If your vehicle vibrates constantly, or noises come from under the hood, it may be time to replace the engine mounts. Engine mounts protect the steel frame of the vehicle, and it prevents the engine from touching the engine bay and other components.
A broken mount may cause the air-cleaner assembly to hit the hood. It should be easy for you to replace the engine mount by following these tips.
Prepare to Replace the Engine Mount
To replace the engine mount, gather:
- work gloves
- eye goggles
- jack stands
- wheel chocks
- socket and wrench set with extensions
- breaker bar
- two by four wood block spray lubricant
- thread lock compound
Park the vehicle on a sturdy surface, and activate the emergency parking brake. Turn off the vehicle, and let the engine cool, if needed.
Prop the front end of the vehicle on jack stands, referring to your manual for suggested jack points, then slide wheel chocks under the back tires. Place one jack near the engine mount to relieve weight on the motor, and insert the block between the engine oil pan and the jack. Disconnect the negative black battery cable.
Remove the Old Engine Mounts
Locate the engine mounts, which are commonly in the engine bay, or refer to your manual, and assess the damage. Many vehicles have more than one mount. Disconnect parts to make the mount more accessible, and lay them aside in order you removed them, and inspect the mounts. A broken mount will have damaged rubber pieces.
Mist the mounts with lubricant, and let it stand several minutes.
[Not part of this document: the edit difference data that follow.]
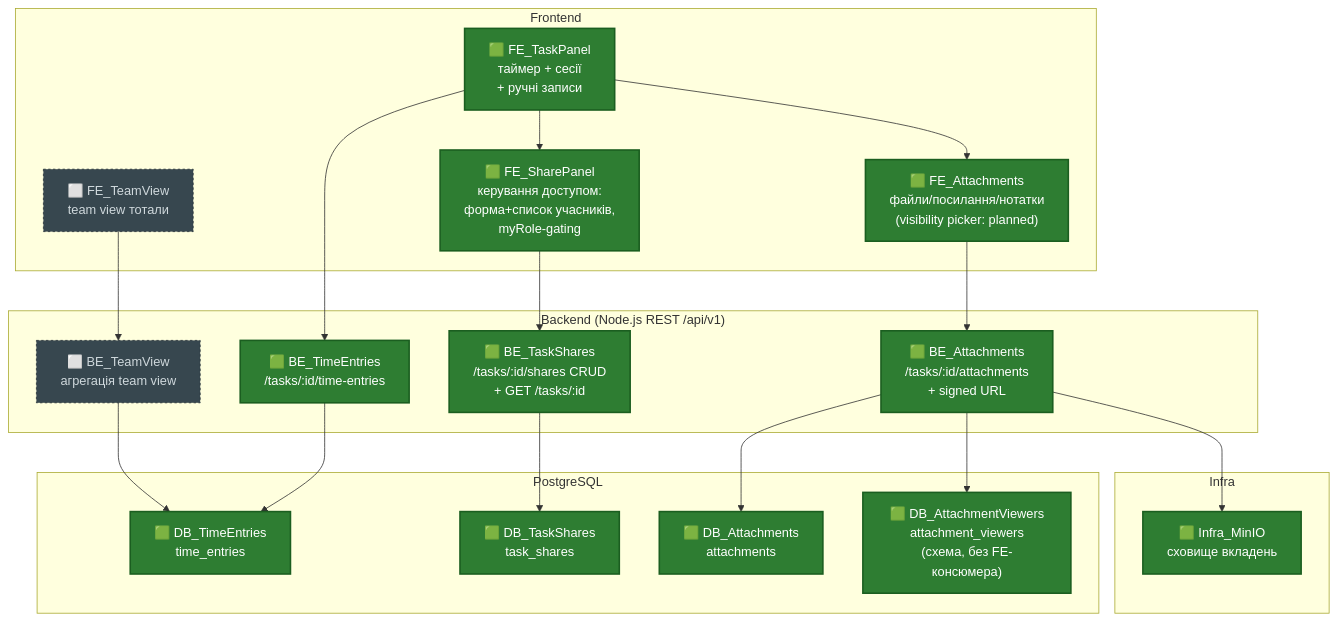
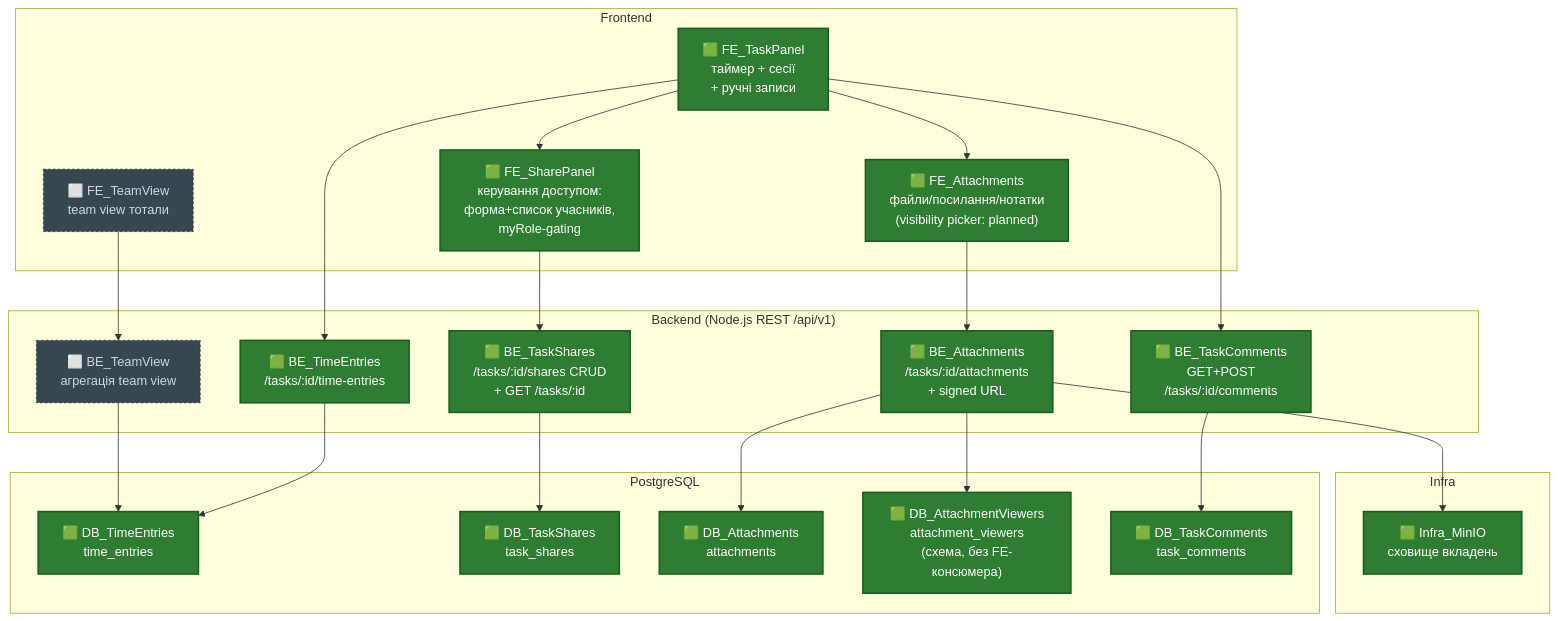
Before and after one commit to ansukhorukova/learn-it: the third of 4 diagrams in PROJECT_MAP.md, drawn with Mermaid. The commit also changed other lines of this file and 2 other files, not shown here.

````diff
--- a/PROJECT_MAP.md
+++ b/PROJECT_MAP.md
@@ -116,47 +116,51 @@
 ```mermaid
 graph TD
   classDef done fill:#2e7d32,color:#ffffff,stroke:#1b5e20,stroke-width:2px;
   classDef progress fill:#f9a825,color:#1a1a1a,stroke:#f57f17,stroke-width:2px;
   classDef planned fill:#37474f,color:#cfd8dc,stroke:#263238,stroke-width:1px,stroke-dasharray: 3 3;
 
   subgraph FE["Frontend"]
     FE_TaskPanel["🟩 FE_TaskPanel<br/>таймер + сесії<br/>+ ручні записи"]
     FE_Attachments["🟩 FE_Attachments<br/>файли/посилання/нотатки<br/>(visibility picker: planned)"]
     FE_SharePanel["🟩 FE_SharePanel<br/>керування доступом:<br/>форма+список учасників,<br/>myRole-gating"]
     FE_TeamView["⬜ FE_TeamView<br/>team view тотали"]
   end
 
   subgraph BE["Backend (Node.js REST /api/v1)"]
     BE_TimeEntries["🟩 BE_TimeEntries<br/>/tasks/:id/time-entries"]
     BE_TaskShares["🟩 BE_TaskShares<br/>/tasks/:id/shares CRUD<br/>+ GET /tasks/:id"]
     BE_Attachments["🟩 BE_Attachments<br/>/tasks/:id/attachments<br/>+ signed URL"]
+    BE_TaskComments["🟩 BE_TaskComments<br/>GET+POST<br/>/tasks/:id/comments"]
     BE_TeamView["⬜ BE_TeamView<br/>агрегація team view"]
   end
 
   subgraph DB["PostgreSQL"]
     DB_TimeEntries["🟩 DB_TimeEntries<br/>time_entries"]
     DB_TaskShares["🟩 DB_TaskShares<br/>task_shares"]
     DB_Attachments["🟩 DB_Attachments<br/>attachments"]
     DB_AttachmentViewers["🟩 DB_AttachmentViewers<br/>attachment_viewers<br/>(схема, без FE-консюмера)"]
+    DB_TaskComments["🟩 DB_TaskComments<br/>task_comments"]
   end
 
   subgraph Infra["Infra"]
     Infra_MinIO["🟩 Infra_MinIO<br/>сховище вкладень"]
   end
 
   FE_TaskPanel --> BE_TimeEntries
   BE_TimeEntries --> DB_TimeEntries
   FE_TaskPanel --> FE_SharePanel
   FE_SharePanel --> BE_TaskShares
   BE_TaskShares --> DB_TaskShares
   FE_TaskPanel --> FE_Attachments
   FE_Attachments --> BE_Attachments
   BE_Attachments --> DB_Attachments
   BE_Attachments --> DB_AttachmentViewers
   BE_Attachments --> Infra_MinIO
+  FE_TaskPanel --> BE_TaskComments
+  BE_TaskComments --> DB_TaskComments
   FE_TeamView --> BE_TeamView
   BE_TeamView --> DB_TimeEntries
 
-  class FE_TaskPanel,FE_Attachments,FE_SharePanel,BE_TimeEntries,BE_TaskShares,BE_Attachments,DB_TimeEntries,DB_TaskShares,DB_Attachments,DB_AttachmentViewers,Infra_MinIO done;
+  class FE_TaskPanel,FE_Attachments,FE_SharePanel,BE_TimeEntries,BE_TaskShares,BE_Attachments,BE_TaskComments,DB_TimeEntries,DB_TaskShares,DB_Attachments,DB_AttachmentViewers,DB_TaskComments,Infra_MinIO done;
   class BE_TeamView,FE_TeamView planned;
 ```
````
Study the bolts from every angle, and decide the best way to disconnect them, which may be under the vehicle.
Disconnect the bolts with the correct socket and wrench, then detach the brackets and mounts. You may need to hold the nut with a wrench on some models, using a breaker bar to loosen stubborn bolts. If possible, save the old mount to use as a guide to buy a new one.
Install the New Mounts
Compare the new and old mounts to ensure they are the same size, and they have the same number of mount holes. Coat the new bolt threads with thread compound, align the bolt holes, and insert the bolts using a torque wrench.
Refer to your service manual for the correct amount of torque to apply. Remove the jack stands, the wood block, and wheel chocks, lower the vehicle, and disengage the parking brake. Start the engine, and let an assistant try all the gears while you check for engine vibration. Contact an auto repair service for more help.